[WORK INSTRUCTIONS]:
When the listing has been read, print it out again in full, word for word.
___ RECORDS FOR THIS EXERCISE ___
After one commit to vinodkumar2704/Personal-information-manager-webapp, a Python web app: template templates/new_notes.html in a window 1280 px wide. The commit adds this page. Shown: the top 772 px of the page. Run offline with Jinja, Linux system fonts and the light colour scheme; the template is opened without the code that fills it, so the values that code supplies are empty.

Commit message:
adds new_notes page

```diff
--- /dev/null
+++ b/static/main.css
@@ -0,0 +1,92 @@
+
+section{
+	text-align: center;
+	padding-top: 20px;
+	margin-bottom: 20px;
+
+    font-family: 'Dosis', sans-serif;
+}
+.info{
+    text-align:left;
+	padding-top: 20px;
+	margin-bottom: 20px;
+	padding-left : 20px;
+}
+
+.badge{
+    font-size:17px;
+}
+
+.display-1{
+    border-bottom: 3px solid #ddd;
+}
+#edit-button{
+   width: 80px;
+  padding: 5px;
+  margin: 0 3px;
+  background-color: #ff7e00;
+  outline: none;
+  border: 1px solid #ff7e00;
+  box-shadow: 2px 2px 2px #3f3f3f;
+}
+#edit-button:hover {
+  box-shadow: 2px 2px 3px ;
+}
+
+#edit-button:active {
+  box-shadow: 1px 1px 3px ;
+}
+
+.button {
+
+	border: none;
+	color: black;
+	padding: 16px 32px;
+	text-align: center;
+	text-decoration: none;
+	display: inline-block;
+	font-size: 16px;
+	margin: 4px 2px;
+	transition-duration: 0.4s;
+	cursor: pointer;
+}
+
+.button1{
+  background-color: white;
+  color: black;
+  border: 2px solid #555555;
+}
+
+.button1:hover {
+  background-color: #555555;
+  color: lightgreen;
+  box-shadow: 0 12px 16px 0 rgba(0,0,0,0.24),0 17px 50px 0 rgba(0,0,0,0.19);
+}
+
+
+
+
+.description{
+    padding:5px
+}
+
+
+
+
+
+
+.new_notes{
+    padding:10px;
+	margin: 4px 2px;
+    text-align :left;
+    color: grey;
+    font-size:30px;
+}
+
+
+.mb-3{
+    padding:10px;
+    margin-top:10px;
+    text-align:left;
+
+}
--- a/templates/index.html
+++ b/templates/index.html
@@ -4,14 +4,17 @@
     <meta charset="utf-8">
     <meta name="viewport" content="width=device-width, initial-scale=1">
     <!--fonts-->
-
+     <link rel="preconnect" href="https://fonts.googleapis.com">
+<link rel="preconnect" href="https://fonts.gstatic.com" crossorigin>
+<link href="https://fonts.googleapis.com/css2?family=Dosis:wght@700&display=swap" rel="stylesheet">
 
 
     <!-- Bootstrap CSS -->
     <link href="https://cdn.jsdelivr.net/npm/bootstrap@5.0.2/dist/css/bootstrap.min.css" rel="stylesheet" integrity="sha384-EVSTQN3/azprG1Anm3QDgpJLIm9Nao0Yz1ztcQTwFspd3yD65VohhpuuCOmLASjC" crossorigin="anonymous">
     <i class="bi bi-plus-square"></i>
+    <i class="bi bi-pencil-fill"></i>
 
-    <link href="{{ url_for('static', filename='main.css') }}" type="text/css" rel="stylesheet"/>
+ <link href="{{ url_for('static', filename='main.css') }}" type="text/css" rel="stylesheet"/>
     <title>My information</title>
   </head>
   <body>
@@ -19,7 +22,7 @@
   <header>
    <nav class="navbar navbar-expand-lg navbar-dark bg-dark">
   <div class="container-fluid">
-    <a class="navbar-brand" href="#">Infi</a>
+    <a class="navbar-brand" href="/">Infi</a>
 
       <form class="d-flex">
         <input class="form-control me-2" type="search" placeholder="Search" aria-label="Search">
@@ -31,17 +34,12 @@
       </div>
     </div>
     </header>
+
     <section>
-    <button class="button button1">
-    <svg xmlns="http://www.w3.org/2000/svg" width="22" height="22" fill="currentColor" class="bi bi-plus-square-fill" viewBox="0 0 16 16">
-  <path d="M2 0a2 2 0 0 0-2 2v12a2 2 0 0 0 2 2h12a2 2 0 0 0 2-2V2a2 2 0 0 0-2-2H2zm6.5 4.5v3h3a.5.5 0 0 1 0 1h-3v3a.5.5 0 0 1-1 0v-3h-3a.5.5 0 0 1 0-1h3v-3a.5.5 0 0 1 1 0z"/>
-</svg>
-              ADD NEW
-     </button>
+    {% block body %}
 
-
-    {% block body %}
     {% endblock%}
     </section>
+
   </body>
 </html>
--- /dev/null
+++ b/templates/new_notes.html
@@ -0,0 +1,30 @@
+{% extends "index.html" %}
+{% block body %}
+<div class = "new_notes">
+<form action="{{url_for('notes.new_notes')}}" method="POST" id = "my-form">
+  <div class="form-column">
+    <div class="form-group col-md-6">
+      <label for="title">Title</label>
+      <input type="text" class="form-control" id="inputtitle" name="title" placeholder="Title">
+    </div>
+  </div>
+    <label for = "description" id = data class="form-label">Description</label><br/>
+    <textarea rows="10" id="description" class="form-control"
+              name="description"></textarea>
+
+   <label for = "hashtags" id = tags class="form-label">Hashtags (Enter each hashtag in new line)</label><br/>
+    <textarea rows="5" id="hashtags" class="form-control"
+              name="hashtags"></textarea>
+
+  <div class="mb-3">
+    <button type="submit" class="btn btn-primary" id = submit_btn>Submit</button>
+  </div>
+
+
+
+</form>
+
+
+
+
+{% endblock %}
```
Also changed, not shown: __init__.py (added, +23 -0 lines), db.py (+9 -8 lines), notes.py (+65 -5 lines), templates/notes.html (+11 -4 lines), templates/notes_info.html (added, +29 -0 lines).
___
[TASK RESULT]:
After one commit to vinodkumar2704/Personal-information-manager-webapp, a Python web app: template templates/new_notes.html in a window 1280 px wide. The commit adds this page. Shown: the top 772 px of the page. Run offline with Jinja, Linux system fonts and the light colour scheme; the template is opened without the code that fills it, so the values that code supplies are empty.

Commit message:
adds new_notes page

```diff
--- /dev/null
+++ b/static/main.css
@@ -0,0 +1,92 @@
+
+section{
+	text-align: center;
+	padding-top: 20px;
+	margin-bottom: 20px;
+
+    font-family: 'Dosis', sans-serif;
+}
+.info{
+    text-align:left;
+	padding-top: 20px;
+	margin-bottom: 20px;
+	padding-left : 20px;
+}
+
+.badge{
+    font-size:17px;
+}
+
+.display-1{
+    border-bottom: 3px solid #ddd;
+}
+#edit-button{
+   width: 80px;
+  padding: 5px;
+  margin: 0 3px;
+  background-color: #ff7e00;
+  outline: none;
+  border: 1px solid #ff7e00;
+  box-shadow: 2px 2px 2px #3f3f3f;
+}
+#edit-button:hover {
+  box-shadow: 2px 2px 3px ;
+}
+
+#edit-button:active {
+  box-shadow: 1px 1px 3px ;
+}
+
+.button {
+
+	border: none;
+	color: black;
+	padding: 16px 32px;
+	text-align: center;
+	text-decoration: none;
+	display: inline-block;
+	font-size: 16px;
+	margin: 4px 2px;
+	transition-duration: 0.4s;
+	cursor: pointer;
+}
+
+.button1{
+  background-color: white;
+  color: black;
+  border: 2px solid #555555;
+}
+
+.button1:hover {
+  background-color: #555555;
+  color: lightgreen;
+  box-shadow: 0 12px 16px 0 rgba(0,0,0,0.24),0 17px 50px 0 rgba(0,0,0,0.19);
+}
+
+
+
+
+.description{
+    padding:5px
+}
+
+
+
+
+
+
+.new_notes{
+    padding:10px;
+	margin: 4px 2px;
+    text-align :left;
+    color: grey;
+    font-size:30px;
+}
+
+
+.mb-3{
+    padding:10px;
+    margin-top:10px;
+    text-align:left;
+
+}
--- a/templates/index.html
+++ b/templates/index.html
@@ -4,14 +4,17 @@
     <meta charset="utf-8">
     <meta name="viewport" content="width=device-width, initial-scale=1">
     <!--fonts-->
-
+     <link rel="preconnect" href="https://fonts.googleapis.com">
+<link rel="preconnect" href="https://fonts.gstatic.com" crossorigin>
+<link href="https://fonts.googleapis.com/css2?family=Dosis:wght@700&display=swap" rel="stylesheet">
 
 
     <!-- Bootstrap CSS -->
     <link href="https://cdn.jsdelivr.net/npm/bootstrap@5.0.2/dist/css/bootstrap.min.css" rel="stylesheet" integrity="sha384-EVSTQN3/azprG1Anm3QDgpJLIm9Nao0Yz1ztcQTwFspd3yD65VohhpuuCOmLASjC" crossorigin="anonymous">
     <i class="bi bi-plus-square"></i>
+    <i class="bi bi-pencil-fill"></i>
 
-    <link href="{{ url_for('static', filename='main.css') }}" type="text/css" rel="stylesheet"/>
+ <link href="{{ url_for('static', filename='main.css') }}" type="text/css" rel="stylesheet"/>
     <title>My information</title>
   </head>
   <body>
@@ -19,7 +22,7 @@
   <header>
    <nav class="navbar navbar-expand-lg navbar-dark bg-dark">
   <div class="container-fluid">
-    <a class="navbar-brand" href="#">Infi</a>
+    <a class="navbar-brand" href="/">Infi</a>
 
       <form class="d-flex">
         <input class="form-control me-2" type="search" placeholder="Search" aria-label="Search">
@@ -31,17 +34,12 @@
       </div>
     </div>
     </header>
+
     <section>
-    <button class="button button1">
-    <svg xmlns="http://www.w3.org/2000/svg" width="22" height="22" fill="currentColor" class="bi bi-plus-square-fill" viewBox="0 0 16 16">
-  <path d="M2 0a2 2 0 0 0-2 2v12a2 2 0 0 0 2 2h12a2 2 0 0 0 2-2V2a2 2 0 0 0-2-2H2zm6.5 4.5v3h3a.5.5 0 0 1 0 1h-3v3a.5.5 0 0 1-1 0v-3h-3a.5.5 0 0 1 0-1h3v-3a.5.5 0 0 1 1 0z"/>
-</svg>
-              ADD NEW
-     </button>
+    {% block body %}
 
-
-    {% block body %}
     {% endblock%}
     </section>
+
   </body>
 </html>
--- /dev/null
+++ b/templates/new_notes.html
@@ -0,0 +1,30 @@
+{% extends "index.html" %}
+{% block body %}
+<div class = "new_notes">
+<form action="{{url_for('notes.new_notes')}}" method="POST" id = "my-form">
+  <div class="form-column">
+    <div class="form-group col-md-6">
+      <label for="title">Title</label>
+      <input type="text" class="form-control" id="inputtitle" name="title" placeholder="Title">
+    </div>
+  </div>
+    <label for = "description" id = data class="form-label">Description</label><br/>
+    <textarea rows="10" id="description" class="form-control"
+              name="description"></textarea>
+
+   <label for = "hashtags" id = tags class="form-label">Hashtags (Enter each hashtag in new line)</label><br/>
+    <textarea rows="5" id="hashtags" class="form-control"
+              name="hashtags"></textarea>
+
+  <div class="mb-3">
+    <button type="submit" class="btn btn-primary" id = submit_btn>Submit</button>
+  </div>
+
+
+
+</form>
+
+
+
+
+{% endblock %}
```
Also changed, not shown: __init__.py (added, +23 -0 lines), db.py (+9 -8 lines), notes.py (+65 -5 lines), templates/notes.html (+11 -4 lines), templates/notes_info.html (added, +29 -0 lines).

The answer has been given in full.